Since it’s virtually impossible to stay informed about all the sites kids want to visit, also check to see if your ISP offers permission slips, which allow children to request access to unauthorized Web sites. You get to be the judge. Tamper controls are another helpful feature, alerting parents if children attempt to change the settings.

Be wireless smart. As technology expands, so do the possibilities for misusing cell phones. This may take the form of your child making inappropriate calls or downloading expensive or inappropriate material.

Many carriers offer features allowing parents to block select incoming or outgoing calls to the phone and to install “sleep” functions so that calls after a certain time of night do not ring but messages go directly through to voice mail.

With most people accessing the Internet from their smartphones today, carriers such as AT&T offer parental controls to restrict mobile phone access to web sites containing content inappropriate for children, as well as to restrict purchase of premium subscriptions and downloads such as games, ringtones and graphics. For example, AT&T Smart Limits for Wireless lets you limit your child’s data usage, texting, purchases, and times of day the device is used. The parental patrols provide your child with the freedom and security of a mobile phone while allowing you to set sensible boundaries for your child.
There also are location-based services, like AT&T FamilyMap, that let users locate a family member’s cell phone on a map via Web browser on a PC or a mobile device. These types of tools give parents peace of mind while they’re away from their children.

Watch smart. The bad news is that, with hundreds of channels on the air, there are more inappropriate viewing options for kids than ever before. The good news is parents have more control than ever over what their kids are watching.

Virtually all TV service providers offer tools to filter movies based on MPAA ratings. Many even offer additional programming protection based on expanded ratings such as violence, language, nudity and sexual content.

Looking to go one step further? Some providers also enable you to prevent your children from viewing selected channels unless they enter the correct password.

In the end, a parent’s responsibilities in overseeing their child’s technology use are not much different than in other areas of daily life. Set clear boundaries on appropriate and inappropriate uses of technology. Then monitor their activity and be consistent with enforcing rules.

Above all, don’t be intimidated. Even if you’re less savvy about the technology than your children, you have the tools to make your job simpler in an ever more complicated world.

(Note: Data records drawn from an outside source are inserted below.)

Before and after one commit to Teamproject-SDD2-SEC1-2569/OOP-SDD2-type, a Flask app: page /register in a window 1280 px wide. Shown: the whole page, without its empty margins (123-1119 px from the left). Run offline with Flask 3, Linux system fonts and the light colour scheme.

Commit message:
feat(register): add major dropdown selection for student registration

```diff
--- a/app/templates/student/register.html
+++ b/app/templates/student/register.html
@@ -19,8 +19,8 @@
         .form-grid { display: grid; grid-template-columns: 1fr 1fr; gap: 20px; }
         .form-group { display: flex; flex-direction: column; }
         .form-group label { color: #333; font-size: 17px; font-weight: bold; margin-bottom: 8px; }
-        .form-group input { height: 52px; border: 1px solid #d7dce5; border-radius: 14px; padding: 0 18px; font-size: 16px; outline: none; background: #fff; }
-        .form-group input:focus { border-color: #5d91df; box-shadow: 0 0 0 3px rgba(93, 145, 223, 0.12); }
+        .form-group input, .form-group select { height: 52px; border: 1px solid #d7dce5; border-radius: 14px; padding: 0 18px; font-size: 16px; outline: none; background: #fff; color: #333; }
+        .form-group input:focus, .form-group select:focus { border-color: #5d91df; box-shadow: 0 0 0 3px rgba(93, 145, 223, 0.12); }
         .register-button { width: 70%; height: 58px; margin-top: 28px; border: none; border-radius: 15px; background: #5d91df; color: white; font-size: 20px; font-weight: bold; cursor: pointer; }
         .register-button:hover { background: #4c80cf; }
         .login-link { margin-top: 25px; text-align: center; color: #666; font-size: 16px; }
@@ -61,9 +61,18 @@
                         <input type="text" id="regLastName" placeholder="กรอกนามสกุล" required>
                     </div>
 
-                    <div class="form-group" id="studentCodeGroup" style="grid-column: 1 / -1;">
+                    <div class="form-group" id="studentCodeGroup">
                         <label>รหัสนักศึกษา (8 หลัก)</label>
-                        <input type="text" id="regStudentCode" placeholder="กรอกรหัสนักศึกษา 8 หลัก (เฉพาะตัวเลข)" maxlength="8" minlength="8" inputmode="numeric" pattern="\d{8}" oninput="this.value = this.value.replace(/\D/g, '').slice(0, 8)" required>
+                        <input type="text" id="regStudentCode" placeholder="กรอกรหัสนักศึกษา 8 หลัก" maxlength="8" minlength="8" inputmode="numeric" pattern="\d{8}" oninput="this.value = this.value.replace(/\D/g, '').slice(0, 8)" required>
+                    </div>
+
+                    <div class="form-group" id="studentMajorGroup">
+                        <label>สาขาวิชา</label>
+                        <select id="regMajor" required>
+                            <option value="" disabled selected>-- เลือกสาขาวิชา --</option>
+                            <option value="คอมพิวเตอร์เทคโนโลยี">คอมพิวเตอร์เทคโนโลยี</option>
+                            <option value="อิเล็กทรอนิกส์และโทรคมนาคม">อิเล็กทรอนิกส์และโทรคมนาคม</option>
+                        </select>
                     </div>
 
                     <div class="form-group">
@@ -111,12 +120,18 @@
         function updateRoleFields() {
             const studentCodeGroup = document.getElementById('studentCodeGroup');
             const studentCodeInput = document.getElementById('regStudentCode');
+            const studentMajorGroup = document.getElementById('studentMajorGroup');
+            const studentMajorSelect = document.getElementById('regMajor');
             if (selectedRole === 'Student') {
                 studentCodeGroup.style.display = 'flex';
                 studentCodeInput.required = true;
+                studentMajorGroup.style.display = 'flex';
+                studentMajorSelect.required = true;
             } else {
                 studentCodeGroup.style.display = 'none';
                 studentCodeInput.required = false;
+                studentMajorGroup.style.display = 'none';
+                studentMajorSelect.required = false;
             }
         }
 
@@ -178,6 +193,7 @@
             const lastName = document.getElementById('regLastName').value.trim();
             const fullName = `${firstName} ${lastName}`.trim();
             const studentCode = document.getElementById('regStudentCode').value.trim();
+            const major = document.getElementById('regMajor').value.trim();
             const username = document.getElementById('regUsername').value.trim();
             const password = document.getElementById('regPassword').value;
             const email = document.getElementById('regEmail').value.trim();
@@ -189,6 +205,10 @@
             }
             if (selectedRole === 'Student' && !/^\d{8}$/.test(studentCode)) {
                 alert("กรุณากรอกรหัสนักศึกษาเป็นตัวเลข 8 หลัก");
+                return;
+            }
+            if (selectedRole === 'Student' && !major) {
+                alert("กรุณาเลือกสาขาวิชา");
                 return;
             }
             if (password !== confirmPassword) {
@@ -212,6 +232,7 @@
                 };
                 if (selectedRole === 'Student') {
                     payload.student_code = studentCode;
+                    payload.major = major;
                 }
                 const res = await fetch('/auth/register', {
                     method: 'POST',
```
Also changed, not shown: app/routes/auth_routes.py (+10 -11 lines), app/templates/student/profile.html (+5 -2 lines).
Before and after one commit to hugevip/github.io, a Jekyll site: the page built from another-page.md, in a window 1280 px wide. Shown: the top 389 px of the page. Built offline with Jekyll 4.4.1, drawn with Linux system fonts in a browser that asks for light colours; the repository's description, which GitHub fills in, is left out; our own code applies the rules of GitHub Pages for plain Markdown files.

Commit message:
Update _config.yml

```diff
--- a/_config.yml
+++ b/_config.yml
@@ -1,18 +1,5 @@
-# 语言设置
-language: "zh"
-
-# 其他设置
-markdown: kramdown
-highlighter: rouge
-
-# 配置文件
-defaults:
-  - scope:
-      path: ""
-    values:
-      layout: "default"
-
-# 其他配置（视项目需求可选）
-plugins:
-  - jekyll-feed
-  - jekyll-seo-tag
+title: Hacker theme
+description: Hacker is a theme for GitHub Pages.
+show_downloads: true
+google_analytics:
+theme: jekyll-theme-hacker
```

Parents can find more information on technology safety and parental controls at www.att.com/smartcontrols.com or http://www.pta.org/parent_resources.html.